Marvel has made diversity a costume changing affair.
This is not the strategy they held in the 1960s with the introduction of Black Panther, Power Man, and Storm. In all of those cases they introduced new personalities with new powers, unique origins, and original costumes.
They built up new heroes from fresh. It wasn’t simply putting on the costume of a preexisting hero, like they do now. I don’t know if the current strategy is a more dignified or effective, but it can certainly bring a potentially obscure character to the forefront.
And it’s easier to take a well known character like Captain America, Spider-Man, and Ms. Marvel, or S.H.I.E.L.D. frontman Nick Fury, and simply have a minority hold the title and the post, and then write a backstory which sorts everything out.
Introducing a whole new character of any color would require the time and effort to build up the reputation. It would likely mean a new set of superpowers, a whole new costume concept, and a fresh storyline.
This isn’t to say I don’t love some of these new characters. Miles Morales as Spider-Man placed a new concept of Spider-Man over a pre-existing one. Most importantly, there was an authenticity in the writing. And writing is at the heart of any good story, anyway.
But the issue remains. Imagine if Miles Morales shared an identity with any lesser hero than Spider-Man. Imagine if he came in to take the place of Falcon, instead, or even Johnny Storm. Less people would care. By holding the mantel of Spider-Man he’s given that immediate shot of prestige.
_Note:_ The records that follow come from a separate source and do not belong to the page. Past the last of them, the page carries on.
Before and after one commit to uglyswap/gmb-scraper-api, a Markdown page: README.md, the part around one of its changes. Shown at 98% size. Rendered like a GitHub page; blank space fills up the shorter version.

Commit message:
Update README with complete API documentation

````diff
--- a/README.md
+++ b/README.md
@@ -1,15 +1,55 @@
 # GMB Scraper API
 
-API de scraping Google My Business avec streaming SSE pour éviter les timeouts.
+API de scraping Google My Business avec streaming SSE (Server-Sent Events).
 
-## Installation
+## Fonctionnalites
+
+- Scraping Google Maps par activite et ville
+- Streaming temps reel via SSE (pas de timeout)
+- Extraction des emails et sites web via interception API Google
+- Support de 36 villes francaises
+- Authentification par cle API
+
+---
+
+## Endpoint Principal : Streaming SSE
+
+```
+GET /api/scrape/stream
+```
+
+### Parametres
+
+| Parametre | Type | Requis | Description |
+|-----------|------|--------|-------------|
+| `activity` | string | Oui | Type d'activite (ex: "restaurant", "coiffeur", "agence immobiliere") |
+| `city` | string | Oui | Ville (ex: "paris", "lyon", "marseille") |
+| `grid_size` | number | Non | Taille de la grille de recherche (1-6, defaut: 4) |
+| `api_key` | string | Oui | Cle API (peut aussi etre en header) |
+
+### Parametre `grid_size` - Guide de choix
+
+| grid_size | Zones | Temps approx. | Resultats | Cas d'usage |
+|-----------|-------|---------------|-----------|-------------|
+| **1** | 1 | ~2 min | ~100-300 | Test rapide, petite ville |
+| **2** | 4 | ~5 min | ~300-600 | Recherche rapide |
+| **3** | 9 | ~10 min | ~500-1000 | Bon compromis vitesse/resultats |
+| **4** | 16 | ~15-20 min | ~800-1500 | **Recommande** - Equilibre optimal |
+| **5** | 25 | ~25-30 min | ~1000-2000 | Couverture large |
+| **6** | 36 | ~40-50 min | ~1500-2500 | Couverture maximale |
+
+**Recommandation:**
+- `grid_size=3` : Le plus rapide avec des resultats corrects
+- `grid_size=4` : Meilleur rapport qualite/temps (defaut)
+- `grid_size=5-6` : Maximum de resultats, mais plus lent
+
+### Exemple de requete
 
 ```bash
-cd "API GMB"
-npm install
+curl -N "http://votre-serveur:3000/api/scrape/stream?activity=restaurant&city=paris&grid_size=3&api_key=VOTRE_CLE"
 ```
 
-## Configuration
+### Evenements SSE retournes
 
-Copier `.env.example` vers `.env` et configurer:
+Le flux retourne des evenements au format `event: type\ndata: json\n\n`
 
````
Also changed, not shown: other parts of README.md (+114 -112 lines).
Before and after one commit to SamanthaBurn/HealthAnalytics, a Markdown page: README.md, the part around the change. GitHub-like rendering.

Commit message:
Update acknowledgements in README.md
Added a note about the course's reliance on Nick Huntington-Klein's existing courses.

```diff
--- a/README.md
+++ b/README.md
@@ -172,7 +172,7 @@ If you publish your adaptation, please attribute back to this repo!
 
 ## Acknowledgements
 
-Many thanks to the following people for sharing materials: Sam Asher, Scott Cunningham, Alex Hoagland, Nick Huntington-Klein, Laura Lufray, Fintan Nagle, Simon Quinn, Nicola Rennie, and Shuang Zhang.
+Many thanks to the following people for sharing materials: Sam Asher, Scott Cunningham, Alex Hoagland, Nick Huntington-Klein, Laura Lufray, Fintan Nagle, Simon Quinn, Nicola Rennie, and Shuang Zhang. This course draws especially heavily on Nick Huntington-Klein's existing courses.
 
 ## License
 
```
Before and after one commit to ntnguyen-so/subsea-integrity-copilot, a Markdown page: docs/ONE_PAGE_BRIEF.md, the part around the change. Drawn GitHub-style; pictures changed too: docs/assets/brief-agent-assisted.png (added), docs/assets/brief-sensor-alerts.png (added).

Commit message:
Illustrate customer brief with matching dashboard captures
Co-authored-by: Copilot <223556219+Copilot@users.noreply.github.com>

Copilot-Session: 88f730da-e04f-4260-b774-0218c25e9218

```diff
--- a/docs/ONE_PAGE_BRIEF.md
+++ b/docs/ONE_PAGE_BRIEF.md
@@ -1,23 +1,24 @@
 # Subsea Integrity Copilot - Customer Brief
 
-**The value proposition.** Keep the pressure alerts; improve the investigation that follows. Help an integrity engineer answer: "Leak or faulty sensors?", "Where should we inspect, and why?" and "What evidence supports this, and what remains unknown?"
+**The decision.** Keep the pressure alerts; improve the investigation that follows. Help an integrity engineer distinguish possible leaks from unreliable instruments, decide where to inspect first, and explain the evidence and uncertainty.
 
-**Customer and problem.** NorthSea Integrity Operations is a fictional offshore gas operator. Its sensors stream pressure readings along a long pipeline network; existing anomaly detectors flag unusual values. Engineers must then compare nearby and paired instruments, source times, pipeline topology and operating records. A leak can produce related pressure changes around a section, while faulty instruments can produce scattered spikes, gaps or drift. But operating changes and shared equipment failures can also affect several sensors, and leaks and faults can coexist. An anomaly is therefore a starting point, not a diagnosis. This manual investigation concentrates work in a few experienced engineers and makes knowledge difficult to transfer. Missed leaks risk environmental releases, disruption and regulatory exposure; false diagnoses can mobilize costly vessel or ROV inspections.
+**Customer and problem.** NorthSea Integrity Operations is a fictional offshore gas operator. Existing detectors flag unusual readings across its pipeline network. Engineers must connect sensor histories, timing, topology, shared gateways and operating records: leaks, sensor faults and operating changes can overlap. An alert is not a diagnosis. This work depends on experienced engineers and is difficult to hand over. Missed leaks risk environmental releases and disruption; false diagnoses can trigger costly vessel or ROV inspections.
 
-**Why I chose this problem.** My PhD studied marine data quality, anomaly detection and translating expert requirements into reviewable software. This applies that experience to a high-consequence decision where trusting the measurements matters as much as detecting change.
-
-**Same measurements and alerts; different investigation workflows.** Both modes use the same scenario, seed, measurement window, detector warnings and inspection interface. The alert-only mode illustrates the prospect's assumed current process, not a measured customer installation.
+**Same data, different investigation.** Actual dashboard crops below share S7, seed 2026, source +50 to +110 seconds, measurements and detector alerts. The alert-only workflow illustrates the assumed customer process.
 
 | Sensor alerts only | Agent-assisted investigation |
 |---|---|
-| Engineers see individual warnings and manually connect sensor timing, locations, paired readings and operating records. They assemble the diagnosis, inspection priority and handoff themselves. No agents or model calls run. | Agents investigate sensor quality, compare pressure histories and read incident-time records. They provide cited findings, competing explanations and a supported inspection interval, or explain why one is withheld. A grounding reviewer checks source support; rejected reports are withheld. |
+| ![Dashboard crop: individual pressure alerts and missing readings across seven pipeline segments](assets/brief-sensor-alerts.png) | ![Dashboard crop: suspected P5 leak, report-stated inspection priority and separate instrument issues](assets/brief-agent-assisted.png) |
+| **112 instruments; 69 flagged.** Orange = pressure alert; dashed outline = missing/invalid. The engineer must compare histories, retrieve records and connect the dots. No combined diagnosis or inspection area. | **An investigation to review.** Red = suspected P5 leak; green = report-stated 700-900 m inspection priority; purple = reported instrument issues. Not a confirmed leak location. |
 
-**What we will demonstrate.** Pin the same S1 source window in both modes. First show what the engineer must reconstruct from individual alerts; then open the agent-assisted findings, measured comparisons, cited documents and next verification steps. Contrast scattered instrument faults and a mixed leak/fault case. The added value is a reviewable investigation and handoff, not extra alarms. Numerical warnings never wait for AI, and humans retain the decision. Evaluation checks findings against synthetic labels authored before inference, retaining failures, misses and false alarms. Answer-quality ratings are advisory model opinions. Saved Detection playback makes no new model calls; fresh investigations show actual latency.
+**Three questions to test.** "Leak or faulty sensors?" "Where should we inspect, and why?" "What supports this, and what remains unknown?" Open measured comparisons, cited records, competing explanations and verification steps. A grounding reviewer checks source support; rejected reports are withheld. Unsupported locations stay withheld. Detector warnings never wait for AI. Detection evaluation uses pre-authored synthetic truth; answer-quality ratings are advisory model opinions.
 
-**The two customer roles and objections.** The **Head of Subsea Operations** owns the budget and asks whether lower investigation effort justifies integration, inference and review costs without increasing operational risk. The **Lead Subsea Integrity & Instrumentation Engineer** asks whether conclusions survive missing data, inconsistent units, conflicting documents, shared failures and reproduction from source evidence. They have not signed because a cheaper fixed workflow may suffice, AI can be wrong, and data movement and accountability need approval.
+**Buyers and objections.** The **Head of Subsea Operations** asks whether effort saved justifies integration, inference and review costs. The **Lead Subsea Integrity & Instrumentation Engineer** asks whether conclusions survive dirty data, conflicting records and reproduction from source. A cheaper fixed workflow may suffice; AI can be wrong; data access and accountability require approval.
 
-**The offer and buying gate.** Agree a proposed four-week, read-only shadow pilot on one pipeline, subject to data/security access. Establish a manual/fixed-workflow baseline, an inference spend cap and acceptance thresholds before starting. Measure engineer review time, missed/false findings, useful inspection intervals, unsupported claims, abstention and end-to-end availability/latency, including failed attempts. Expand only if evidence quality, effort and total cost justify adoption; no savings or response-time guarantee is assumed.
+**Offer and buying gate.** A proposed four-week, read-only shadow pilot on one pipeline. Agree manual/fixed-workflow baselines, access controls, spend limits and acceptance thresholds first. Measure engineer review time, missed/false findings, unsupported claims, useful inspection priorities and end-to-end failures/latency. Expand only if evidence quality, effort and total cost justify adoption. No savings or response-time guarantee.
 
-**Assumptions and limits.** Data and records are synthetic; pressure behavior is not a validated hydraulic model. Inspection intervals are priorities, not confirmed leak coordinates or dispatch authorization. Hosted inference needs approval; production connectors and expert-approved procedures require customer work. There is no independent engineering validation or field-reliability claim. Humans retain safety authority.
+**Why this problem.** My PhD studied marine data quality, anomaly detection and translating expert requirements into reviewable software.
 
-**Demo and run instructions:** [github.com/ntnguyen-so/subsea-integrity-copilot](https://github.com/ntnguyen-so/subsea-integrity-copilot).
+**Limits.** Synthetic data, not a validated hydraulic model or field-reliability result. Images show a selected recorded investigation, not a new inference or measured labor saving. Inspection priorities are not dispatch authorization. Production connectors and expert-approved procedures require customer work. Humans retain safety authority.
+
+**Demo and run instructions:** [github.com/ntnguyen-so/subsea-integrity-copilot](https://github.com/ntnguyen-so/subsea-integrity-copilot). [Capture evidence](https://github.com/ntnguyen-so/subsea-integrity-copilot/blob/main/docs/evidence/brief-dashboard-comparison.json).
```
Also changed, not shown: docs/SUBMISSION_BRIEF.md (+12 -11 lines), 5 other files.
And it’s easier than having to build a character from scratch.